TASK GOAL: Exactly as they appear, restate the lines of the material, from the first through the one containing "Update login.html".

LISTED RECORDS:
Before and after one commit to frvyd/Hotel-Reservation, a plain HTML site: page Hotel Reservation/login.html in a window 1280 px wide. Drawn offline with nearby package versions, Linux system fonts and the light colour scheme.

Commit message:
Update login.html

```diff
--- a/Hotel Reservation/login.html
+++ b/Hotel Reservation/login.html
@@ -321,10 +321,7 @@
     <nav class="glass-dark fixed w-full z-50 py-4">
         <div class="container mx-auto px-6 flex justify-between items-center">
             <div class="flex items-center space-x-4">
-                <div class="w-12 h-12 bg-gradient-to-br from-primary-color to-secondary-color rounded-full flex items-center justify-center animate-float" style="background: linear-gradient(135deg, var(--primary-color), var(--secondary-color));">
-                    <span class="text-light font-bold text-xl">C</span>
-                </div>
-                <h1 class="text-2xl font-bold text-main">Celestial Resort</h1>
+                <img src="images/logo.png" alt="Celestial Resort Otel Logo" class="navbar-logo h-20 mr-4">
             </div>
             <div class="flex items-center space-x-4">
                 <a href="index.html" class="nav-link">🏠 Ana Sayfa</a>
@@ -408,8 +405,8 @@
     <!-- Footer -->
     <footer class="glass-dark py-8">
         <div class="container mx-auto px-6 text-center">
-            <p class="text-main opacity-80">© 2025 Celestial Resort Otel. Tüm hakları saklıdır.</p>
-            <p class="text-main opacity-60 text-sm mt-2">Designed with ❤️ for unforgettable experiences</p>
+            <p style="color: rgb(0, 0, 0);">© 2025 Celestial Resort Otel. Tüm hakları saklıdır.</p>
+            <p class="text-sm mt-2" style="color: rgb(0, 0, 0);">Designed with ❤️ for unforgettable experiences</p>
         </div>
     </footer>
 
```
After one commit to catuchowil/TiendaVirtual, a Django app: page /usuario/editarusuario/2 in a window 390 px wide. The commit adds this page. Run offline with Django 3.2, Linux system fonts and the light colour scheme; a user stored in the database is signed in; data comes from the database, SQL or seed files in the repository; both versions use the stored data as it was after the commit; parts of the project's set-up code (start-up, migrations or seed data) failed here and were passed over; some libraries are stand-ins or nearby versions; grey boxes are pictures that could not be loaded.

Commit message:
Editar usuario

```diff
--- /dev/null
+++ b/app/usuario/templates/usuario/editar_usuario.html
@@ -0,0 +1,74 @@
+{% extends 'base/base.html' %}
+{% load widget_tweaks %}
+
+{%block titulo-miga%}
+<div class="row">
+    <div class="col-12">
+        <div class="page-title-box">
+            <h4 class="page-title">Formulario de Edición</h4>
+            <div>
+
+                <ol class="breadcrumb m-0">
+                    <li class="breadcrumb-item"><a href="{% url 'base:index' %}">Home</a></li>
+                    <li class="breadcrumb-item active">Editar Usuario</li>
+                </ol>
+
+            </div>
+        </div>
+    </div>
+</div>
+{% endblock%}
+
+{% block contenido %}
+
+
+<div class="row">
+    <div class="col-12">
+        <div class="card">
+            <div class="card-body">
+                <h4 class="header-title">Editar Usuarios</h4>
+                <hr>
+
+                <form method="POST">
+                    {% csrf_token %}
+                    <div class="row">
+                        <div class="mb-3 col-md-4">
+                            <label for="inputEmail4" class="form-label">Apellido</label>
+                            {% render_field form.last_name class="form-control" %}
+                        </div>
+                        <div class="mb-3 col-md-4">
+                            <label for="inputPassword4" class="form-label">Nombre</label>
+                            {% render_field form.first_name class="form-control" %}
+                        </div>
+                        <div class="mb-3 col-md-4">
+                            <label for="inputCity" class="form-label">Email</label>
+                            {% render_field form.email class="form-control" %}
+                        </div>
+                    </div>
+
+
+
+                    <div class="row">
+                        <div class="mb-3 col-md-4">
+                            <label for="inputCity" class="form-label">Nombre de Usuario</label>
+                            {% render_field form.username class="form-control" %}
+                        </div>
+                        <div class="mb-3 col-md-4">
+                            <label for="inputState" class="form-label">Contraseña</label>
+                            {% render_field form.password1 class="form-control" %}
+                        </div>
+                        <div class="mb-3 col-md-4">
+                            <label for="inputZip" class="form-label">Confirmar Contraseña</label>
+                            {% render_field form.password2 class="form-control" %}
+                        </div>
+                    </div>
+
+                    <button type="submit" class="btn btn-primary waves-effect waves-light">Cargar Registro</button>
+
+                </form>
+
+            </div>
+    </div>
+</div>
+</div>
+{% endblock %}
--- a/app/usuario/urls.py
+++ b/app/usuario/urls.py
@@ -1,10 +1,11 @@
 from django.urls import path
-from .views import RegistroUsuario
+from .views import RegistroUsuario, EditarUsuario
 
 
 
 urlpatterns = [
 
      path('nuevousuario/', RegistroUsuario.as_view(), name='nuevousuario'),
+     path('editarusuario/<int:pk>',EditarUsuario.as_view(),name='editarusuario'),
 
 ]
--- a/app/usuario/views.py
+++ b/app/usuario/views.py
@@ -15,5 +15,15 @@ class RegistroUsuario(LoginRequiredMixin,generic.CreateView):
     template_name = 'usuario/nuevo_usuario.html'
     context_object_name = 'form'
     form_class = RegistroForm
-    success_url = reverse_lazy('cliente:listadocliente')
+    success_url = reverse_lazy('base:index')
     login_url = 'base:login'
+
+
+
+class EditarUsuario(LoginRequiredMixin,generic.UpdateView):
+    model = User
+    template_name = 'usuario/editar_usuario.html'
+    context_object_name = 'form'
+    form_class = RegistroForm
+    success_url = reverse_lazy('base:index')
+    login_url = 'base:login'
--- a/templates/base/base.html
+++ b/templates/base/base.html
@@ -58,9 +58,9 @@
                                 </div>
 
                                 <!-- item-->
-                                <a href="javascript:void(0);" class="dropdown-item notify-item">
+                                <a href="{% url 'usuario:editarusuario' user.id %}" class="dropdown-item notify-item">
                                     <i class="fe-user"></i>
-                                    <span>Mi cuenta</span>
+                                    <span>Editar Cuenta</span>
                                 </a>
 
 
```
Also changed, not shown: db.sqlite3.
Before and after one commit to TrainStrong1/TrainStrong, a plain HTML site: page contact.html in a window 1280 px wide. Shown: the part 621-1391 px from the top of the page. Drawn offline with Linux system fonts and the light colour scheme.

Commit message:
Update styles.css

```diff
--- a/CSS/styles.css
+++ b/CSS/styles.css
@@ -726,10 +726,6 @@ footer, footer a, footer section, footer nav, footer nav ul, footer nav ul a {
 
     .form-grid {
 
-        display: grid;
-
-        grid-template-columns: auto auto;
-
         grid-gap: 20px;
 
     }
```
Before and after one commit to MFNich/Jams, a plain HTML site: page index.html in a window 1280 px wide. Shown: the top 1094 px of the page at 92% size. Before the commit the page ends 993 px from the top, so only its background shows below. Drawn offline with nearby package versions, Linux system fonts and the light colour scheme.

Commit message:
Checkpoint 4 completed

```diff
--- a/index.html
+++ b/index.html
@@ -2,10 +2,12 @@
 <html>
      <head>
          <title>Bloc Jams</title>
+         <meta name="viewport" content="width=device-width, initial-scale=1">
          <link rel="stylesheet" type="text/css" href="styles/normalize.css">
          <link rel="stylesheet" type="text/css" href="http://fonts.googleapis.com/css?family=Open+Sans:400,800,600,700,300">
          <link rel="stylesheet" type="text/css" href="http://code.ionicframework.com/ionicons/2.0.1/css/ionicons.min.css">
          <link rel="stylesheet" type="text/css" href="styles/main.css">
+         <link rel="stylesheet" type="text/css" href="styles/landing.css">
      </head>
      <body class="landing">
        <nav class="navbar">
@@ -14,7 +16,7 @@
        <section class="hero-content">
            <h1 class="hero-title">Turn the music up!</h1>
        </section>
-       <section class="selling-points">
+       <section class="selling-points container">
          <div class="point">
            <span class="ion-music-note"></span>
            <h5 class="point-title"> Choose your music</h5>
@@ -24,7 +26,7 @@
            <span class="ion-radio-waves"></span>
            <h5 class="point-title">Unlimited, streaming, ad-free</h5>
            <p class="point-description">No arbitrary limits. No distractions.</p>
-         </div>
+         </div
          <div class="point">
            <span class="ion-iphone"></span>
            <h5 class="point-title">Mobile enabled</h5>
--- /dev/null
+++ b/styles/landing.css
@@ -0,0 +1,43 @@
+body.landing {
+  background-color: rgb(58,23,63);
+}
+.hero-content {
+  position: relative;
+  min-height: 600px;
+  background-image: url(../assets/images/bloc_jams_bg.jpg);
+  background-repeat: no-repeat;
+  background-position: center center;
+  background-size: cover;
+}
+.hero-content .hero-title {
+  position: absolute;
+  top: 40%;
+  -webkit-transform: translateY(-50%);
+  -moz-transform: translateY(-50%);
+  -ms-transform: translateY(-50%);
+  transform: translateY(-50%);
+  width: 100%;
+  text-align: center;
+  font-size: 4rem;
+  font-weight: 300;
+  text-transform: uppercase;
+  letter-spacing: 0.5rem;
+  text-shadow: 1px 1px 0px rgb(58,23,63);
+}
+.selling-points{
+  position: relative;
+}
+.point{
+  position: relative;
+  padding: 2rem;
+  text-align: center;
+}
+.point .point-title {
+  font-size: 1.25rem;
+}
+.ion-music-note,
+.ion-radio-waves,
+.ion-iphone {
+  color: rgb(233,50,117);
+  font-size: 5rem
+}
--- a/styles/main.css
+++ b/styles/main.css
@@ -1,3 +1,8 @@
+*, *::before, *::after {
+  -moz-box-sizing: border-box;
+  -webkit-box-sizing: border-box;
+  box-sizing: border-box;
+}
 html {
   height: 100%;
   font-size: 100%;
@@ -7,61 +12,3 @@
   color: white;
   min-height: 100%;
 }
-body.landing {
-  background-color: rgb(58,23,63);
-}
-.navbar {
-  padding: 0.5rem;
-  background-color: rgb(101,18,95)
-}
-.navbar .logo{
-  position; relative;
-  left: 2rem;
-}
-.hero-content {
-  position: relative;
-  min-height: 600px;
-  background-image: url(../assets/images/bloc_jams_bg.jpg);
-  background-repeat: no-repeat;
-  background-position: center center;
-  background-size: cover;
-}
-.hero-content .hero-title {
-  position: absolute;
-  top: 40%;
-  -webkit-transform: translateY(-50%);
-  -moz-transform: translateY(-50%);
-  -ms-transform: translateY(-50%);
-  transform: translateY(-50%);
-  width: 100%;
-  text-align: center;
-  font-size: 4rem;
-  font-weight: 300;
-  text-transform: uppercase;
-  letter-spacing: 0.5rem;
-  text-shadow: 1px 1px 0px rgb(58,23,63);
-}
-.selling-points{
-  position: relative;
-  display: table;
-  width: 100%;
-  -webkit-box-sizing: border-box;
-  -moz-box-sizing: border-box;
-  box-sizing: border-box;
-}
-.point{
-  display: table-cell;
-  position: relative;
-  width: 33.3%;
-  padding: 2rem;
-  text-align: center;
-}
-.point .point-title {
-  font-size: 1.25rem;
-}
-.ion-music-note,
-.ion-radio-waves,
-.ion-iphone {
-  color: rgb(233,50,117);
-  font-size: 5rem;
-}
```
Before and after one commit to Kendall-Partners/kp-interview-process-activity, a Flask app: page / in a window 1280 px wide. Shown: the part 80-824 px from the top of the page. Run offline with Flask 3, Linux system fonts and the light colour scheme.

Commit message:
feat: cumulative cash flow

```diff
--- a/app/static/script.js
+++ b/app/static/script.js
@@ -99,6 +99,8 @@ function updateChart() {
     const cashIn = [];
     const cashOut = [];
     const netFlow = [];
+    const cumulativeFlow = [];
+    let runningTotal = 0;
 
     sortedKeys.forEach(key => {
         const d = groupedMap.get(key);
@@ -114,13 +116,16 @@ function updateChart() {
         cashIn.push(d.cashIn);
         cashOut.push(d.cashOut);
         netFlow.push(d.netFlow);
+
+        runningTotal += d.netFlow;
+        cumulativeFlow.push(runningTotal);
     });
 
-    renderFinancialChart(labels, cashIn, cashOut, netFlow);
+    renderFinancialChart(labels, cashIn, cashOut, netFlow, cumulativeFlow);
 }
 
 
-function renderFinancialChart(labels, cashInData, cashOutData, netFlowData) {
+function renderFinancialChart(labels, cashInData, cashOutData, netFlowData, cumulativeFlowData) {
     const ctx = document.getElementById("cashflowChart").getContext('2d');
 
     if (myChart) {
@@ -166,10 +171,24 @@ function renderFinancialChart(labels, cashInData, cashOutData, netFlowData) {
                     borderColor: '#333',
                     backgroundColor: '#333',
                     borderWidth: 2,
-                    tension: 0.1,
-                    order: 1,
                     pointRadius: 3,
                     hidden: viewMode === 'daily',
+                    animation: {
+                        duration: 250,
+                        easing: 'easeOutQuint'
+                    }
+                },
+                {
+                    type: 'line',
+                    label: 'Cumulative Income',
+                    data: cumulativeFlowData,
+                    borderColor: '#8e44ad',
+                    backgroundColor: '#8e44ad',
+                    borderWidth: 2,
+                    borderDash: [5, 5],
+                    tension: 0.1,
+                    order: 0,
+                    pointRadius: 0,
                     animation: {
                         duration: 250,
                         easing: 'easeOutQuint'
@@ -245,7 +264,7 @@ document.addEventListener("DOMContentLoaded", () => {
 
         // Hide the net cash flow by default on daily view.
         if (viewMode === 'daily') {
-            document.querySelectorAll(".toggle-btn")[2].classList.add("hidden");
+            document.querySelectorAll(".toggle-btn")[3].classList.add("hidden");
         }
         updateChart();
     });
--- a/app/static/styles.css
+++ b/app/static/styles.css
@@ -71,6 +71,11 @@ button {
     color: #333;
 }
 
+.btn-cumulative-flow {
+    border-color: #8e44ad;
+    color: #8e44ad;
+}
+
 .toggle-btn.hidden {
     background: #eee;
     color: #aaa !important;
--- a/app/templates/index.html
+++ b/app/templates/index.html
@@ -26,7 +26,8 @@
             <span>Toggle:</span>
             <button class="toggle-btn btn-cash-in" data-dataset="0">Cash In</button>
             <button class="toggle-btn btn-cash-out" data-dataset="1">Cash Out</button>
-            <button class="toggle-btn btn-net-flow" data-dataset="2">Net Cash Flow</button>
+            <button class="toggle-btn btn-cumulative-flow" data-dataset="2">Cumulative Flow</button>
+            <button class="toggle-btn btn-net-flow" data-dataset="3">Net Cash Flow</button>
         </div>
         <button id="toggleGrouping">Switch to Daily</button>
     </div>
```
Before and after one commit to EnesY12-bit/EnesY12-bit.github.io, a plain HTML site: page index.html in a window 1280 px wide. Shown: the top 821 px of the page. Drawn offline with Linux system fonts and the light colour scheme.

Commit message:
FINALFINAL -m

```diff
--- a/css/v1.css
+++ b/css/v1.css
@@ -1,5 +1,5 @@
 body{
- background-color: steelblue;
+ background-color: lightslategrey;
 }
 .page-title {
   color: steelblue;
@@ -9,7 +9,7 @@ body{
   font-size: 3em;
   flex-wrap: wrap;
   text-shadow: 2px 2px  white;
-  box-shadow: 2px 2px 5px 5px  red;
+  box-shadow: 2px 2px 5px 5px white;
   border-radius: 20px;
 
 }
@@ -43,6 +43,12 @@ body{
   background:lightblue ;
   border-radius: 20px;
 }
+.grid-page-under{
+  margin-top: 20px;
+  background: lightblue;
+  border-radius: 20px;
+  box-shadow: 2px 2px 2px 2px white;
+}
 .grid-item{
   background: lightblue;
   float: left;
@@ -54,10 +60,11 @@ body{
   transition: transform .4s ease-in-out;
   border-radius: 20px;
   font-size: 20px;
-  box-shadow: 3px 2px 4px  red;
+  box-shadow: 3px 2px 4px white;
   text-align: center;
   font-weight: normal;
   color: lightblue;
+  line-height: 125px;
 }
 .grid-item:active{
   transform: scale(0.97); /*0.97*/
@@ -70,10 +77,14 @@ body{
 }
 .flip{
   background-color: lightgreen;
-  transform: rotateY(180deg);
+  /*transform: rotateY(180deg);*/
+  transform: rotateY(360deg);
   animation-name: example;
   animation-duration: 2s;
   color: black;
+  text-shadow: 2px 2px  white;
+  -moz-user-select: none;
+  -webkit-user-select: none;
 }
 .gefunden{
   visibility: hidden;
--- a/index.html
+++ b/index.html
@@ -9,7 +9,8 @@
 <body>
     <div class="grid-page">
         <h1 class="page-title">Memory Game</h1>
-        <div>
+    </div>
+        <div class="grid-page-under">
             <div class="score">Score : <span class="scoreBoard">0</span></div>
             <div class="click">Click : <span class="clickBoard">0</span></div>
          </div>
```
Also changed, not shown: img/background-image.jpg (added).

SOLVED PROBLEM:
Before and after one commit to frvyd/Hotel-Reservation, a plain HTML site: page Hotel Reservation/login.html in a window 1280 px wide. Drawn offline with nearby package versions, Linux system fonts and the light colour scheme.

Commit message:
Update login.html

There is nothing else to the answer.